### Your assignment
In the records below, pick out all lines containing the word "source".

[Front-end code edit data]
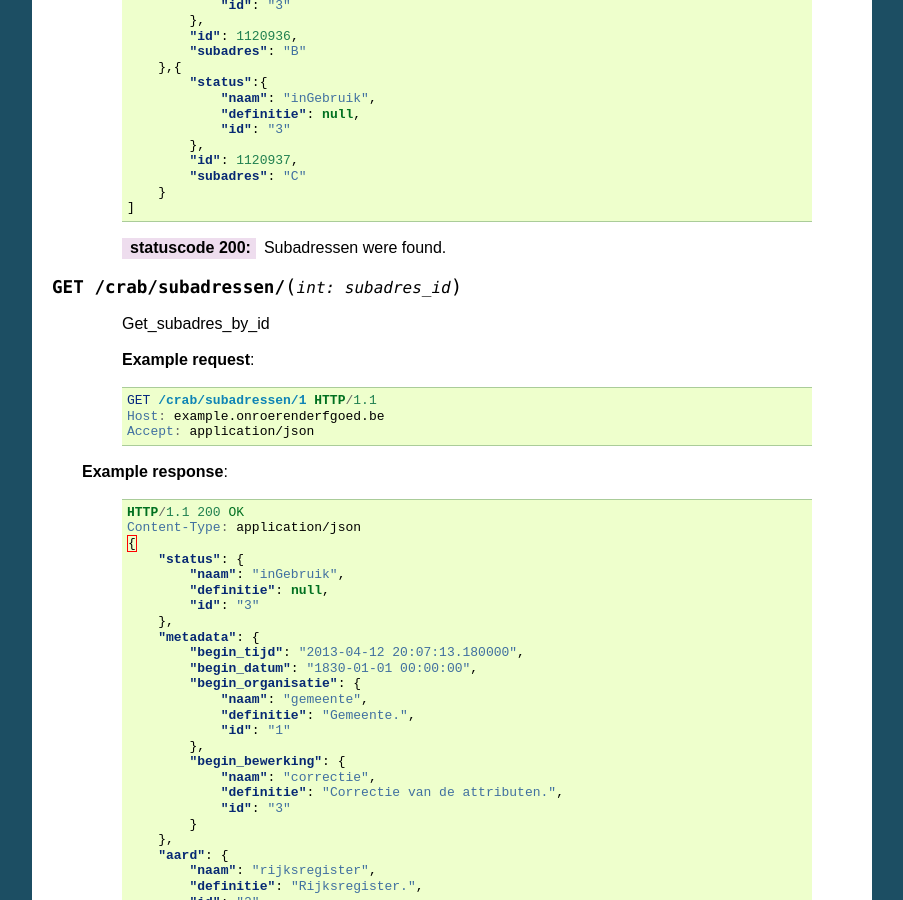
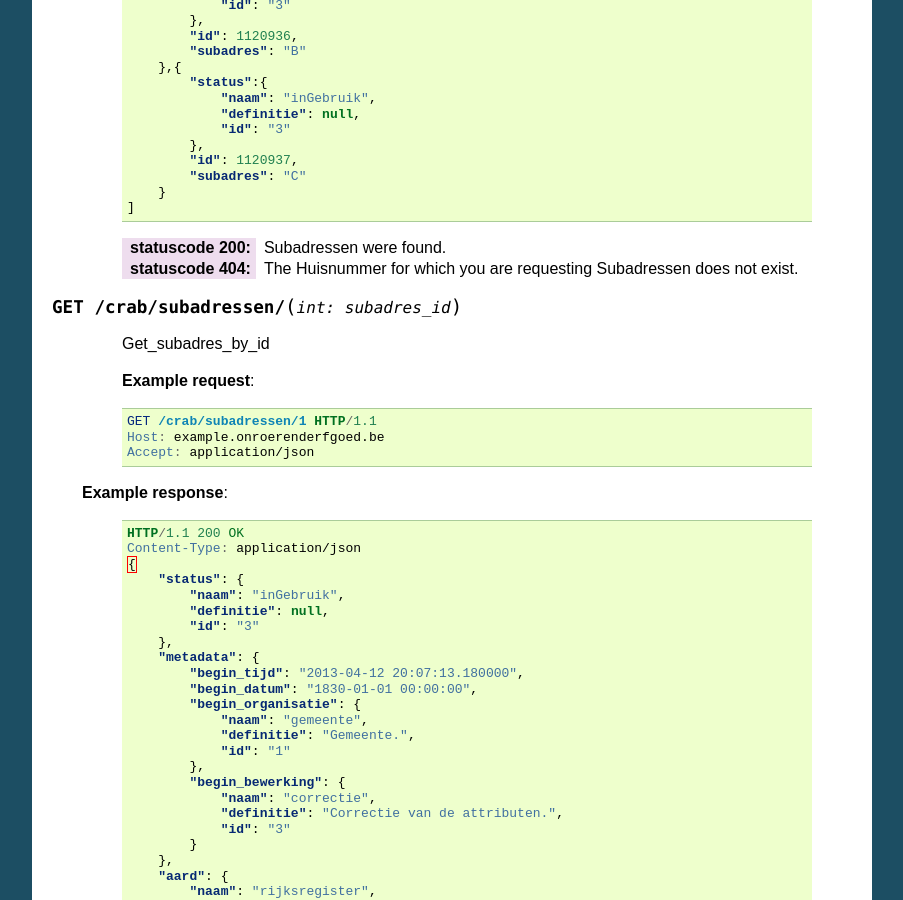
Before and after one commit to OnroerendErfgoed/crabpy_pyramid, a Sphinx documentation site: the page built from docs/source/services.rst, in a window 1280 px wide and 900 px high, scrolled down 22587 px. Shown: the whole window, without its empty margins (198-1101 px from the left). Built offline with Sphinx 7.4.7, drawn with Linux system fonts in a browser that asks for light colours.

Commit message:
Slight doc update. Refs #18

```diff
--- a/docs/source/services.rst
+++ b/docs/source/services.rst
@@ -1402,6 +1402,7 @@ Crab
             "id": 1538575
           }
         ]
+
     :statuscode 200: Gebouwen were found.
 
 .. http:get:: /crab/gebouwen/(int:gebouw_id)
@@ -1496,7 +1497,10 @@ Crab
                 "subadres": "C"
             }
         ]
+
     :statuscode 200: Subadressen were found.
+    :statuscode 404: The Huisnummer for which you are requesting Subadressen
+        does not exist.
 
 .. http:get:: /crab/subadressen/(int:subadres_id)
 
```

### Written response
Before and after one commit to OnroerendErfgoed/crabpy_pyramid, a Sphinx documentation site: the page built from docs/source/services.rst, in a window 1280 px wide and 900 px high, scrolled down 22587 px. Shown: the whole window, without its empty margins (198-1101 px from the left). Built offline with Sphinx 7.4.7, drawn with Linux system fonts in a browser that asks for light colours.
--- a/docs/source/services.rst
+++ b/docs/source/services.rst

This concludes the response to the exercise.